At the Long Beach, N.Y., elementary school where she taught, "She always greeted her students with a big smile that made them feel how much she cared for them," he recalled. "She tried to connect with every student."

She even gave her students her phone number, urging them to call her whenever they needed advice or help. And to everyone she encountered, he said, "She filled the world with a smile that radiated her love."

What impressed him most about his wife, Greenbaum recalled, was her keen intelligence and desire to do good.

"That's what we had in common was our desire to help people and bring love into the world," he said. "And that's what these programs are doing."
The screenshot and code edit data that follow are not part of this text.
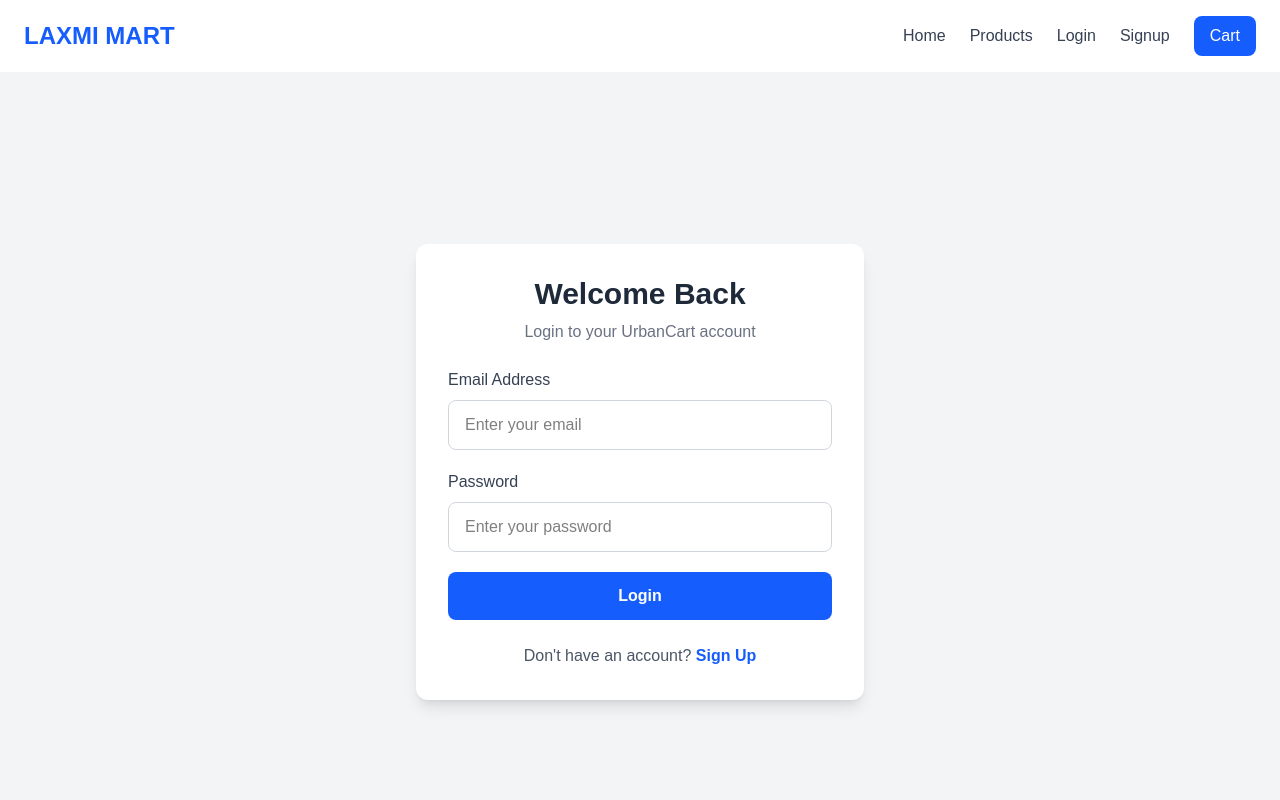
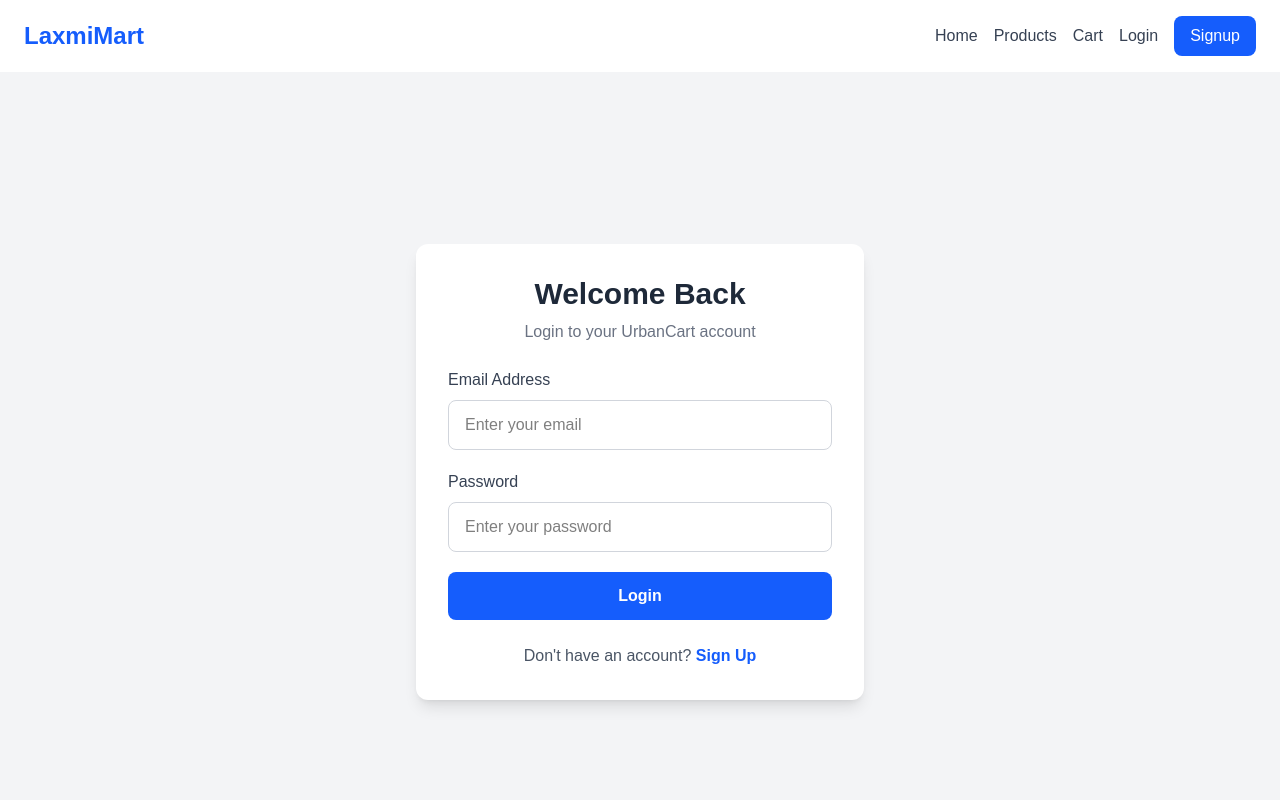
Before and after one commit to Aryanpatel-7/E-COMMERCE-PROJECT, a React app in the folder Frontend/: page /login in a window 1280 px wide. Shown: the top 800 px of the page. Built offline with nearby package versions, Linux system fonts and the light colour scheme; the HTML template or start-up script is replaced by a standard one.

Commit message:
Add protected routes for authenticated users

```diff
--- a/Frontend/src/App.jsx
+++ b/Frontend/src/App.jsx
@@ -2,6 +2,7 @@ import { BrowserRouter, Routes, Route } from "react-router-dom";
 
 import Navbar from "./components/Navbar";
 import Footer from "./components/Footer";
+import ProtectedRoute from "./components/ProtectedRoute";
 
 import Home from "./pages/Home";
 import Products from "./pages/Products";
@@ -11,8 +12,13 @@ import Signup from "./pages/Signup";
 import Cart from "./pages/Cart";
 import NotFound from "./pages/NotFound";
 
+import { AuthProvider } from "./context/AuthContext";
+
+
 function App() {
   return (
+    <AuthProvider>
+
     <BrowserRouter>
 
     <Navbar />
@@ -23,12 +29,19 @@ function App() {
         <Route path="/products/:id" element={<ProductDetails />} />
         <Route path="/login" element={<Login />} />
         <Route path="/signup" element={<Signup />} />
+
+       {/* Protected Routes */}
+        <Route element={<ProtectedRoute />}>
         <Route path="/cart" element={<Cart />} />
+        </Route>
+
         <Route path="*" element={<NotFound />} />
       </Routes>
 
        <Footer />
     </BrowserRouter>
+
+    </AuthProvider>
   );
 }
 
--- a/Frontend/src/components/Navbar.jsx
+++ b/Frontend/src/components/Navbar.jsx
@@ -1,45 +1,63 @@
-import { Link } from "react-router-dom";
+
+import { Link, useNavigate } from "react-router-dom";
+import { useAuth } from "../context/AuthContext";
 
 function Navbar() {
+  const { user, logout } = useAuth();
+  const navigate = useNavigate();
+
+  const handleLogout = () => {
+    logout();
+    navigate("/login");
+  };
+
   return (
     <nav className="bg-white shadow-md">
-      <div className="max-w-7xl mx-auto px-6 py-4 flex items-center justify-between">
-
-        {/* Logo */}
+      <div className="max-w-7xl mx-auto px-6 py-4 flex flex-wrap items-center justify-between gap-4">
         <Link to="/" className="text-2xl font-bold text-blue-600">
-          LAXMI MART
+          LaxmiMart
         </Link>
 
-        {/* Navigation Links */}
-        <div className="flex items-center gap-6">
+        <div className="flex flex-wrap items-center gap-4">
           <Link to="/" className="text-gray-700 hover:text-blue-600">
             Home
           </Link>
 
-          <Link
-            to="/products"
-            className="text-gray-700 hover:text-blue-600"
-          >
+          <Link to="/products" className="text-gray-700 hover:text-blue-600">
             Products
           </Link>
 
+          <Link to="/cart" className="text-gray-700 hover:text-blue-600">
+            Cart
+          </Link>
+
+          {user ? (
+            <>
+              <span className="font-medium text-gray-700">
+                Hi, {user.fullname || user.name || "User"}
+              </span>
+
+              <button
+                onClick={handleLogout}
+                className="bg-red-600 text-white px-4 py-2 rounded-lg hover:bg-red-700"
+              >
+                Logout
+              </button>
+            </>
+          ) : (
+            <>
               <Link to="/login" className="text-gray-700 hover:text-blue-600">
                 Login
               </Link>
 
               <Link
                 to="/signup"
-            className="text-gray-700 hover:text-blue-600"
+                className="bg-blue-600 text-white px-4 py-2 rounded-lg hover:bg-blue-700"
               >
                 Signup
               </Link>
-
-          <Link
-            to="/cart"
-            className="bg-blue-600 text-white px-4 py-2 rounded-lg hover:bg-blue-700"
-          >
-            Cart
-          </Link>
+            </>
+          )}
         </div>
       </div>
     </nav>
--- /dev/null
+++ b/Frontend/src/components/ProtectedRoute.jsx
@@ -0,0 +1,22 @@
+import { Navigate, Outlet } from "react-router-dom";
+import { useAuth } from "../context/AuthContext";
+
+function ProtectedRoute() {
+  const { user, loading } = useAuth();
+
+  if (loading) {
+    return (
+      <div className="text-center py-20 text-xl">
+        Checking authentication...
+      </div>
+    );
+  }
+
+  if (!user) {
+    return <Navigate to="/login" replace />;
+  }
+
+  return <Outlet />;
+}
+
+export default ProtectedRoute;
--- /dev/null
+++ b/Frontend/src/context/AuthContext.jsx
@@ -0,0 +1,59 @@
+import { createContext, useContext, useEffect, useState } from "react";
+import API from "../api/axios";
+
+const AuthContext = createContext();
+
+export function AuthProvider({ children }) {
+  const [user, setUser] = useState(null);
+  const [loading, setLoading] = useState(true);
+
+  useEffect(() => {
+    const fetchProfile = async () => {
+      const token = localStorage.getItem("token");
+
+      if (!token) {
+        setLoading(false);
+        return;
+      }
+
+      try {
+        const response = await API.get("/users/profile", {
+          headers: {
+            Authorization: `Bearer ${token}`,
+          },
+        });
+
+        setUser(response.data.user);
+      } catch (error) {
+        localStorage.removeItem("token");
+        setUser(null);
+      } finally {
+        setLoading(false);
+      }
+    };
+
+    fetchProfile();
+  }, []);
+
+  const login = (userData, token) => {
+    localStorage.setItem("token", token);
+    setUser(userData);
+  };
+
+  const logout = () => {
+    localStorage.removeItem("token");
+    setUser(null);
+  };
+
+  return (
+    <AuthContext.Provider
+      value={{ user, setUser, login, logout, loading }}
+    >
+      {children}
+    </AuthContext.Provider>
+  );
+}
+
+export function useAuth() {
+  return useContext(AuthContext);
+}
--- a/Frontend/src/pages/Login.jsx
+++ b/Frontend/src/pages/Login.jsx
@@ -2,8 +2,12 @@ import { useState } from "react";
 import { Link, useNavigate } from "react-router-dom";
 import API from "../api/axios";
 
+import { useAuth } from "../context/AuthContext";
+
 function Login() {
+  const { login } = useAuth();
   const navigate = useNavigate();
+
 
   const [formData, setFormData] = useState({
     email: "",
@@ -29,12 +33,13 @@ function Login() {
       const response = await API.post("/users/login", formData);
 
       const token = response.data.token;
+      const user = response.data.user;
 
       if (!token) {
         throw new Error("Login successful, but token was not received.");
       }
 
-      localStorage.setItem("token", token);
+      login(user, token);
 
       navigate("/");
     } catch (err) {
```
Lines whose indentation alone changed are shown as unchanged.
The 31-year-old teacher was five months pregnant when she was invited to an all-expenses paid summer program in Israel as part of her master's degree program in education. Shoshana was elated, Greenbaum recalled. "She loved Israel. She wasn't afraid at all."

Greenbaum stayed with her for several weeks in Israel and then returned home to his job. On Aug. 9, four days after Greenbaum's departure, Shoshana went to Sbarro for lunch and never came out.

A terrorist detonated a bomb in the restaurant, killing 15 people, including Shoshana, an only child.

Greenbaum, who married late in life because he wanted to make sure he found the right person, felt his life had been shattered. He cried. He grieved. He questioned G-d. But he refused to get angry.

"I knew that G-d was sending me a message, but I didn't know what it was," he said.

Greenbaum prayed that G-d would help him make the world better, and to prevent such tragedies from happening again.

Today he feels his prayers were answered.

Although he thinks of Shoshana every day, he is able to live through his pain because of his quest.

"From the response I'm getting, I see that it's having a profound effect on people all over the world of all religions. I am fighting hatred with kindness, one person at a time," he said. "That's giving me tremendous strength."

Enjoy this writer's work? Why not sign-up for the daily JWR update. It's free. Just click here.

Deena Yellin is a reporter for The Record (Bergen County, N.J.). Comment by clicking here.


© 2003, The Record (Bergen County, N.J.) Distributed by Knight Ridder/Tribune Information Services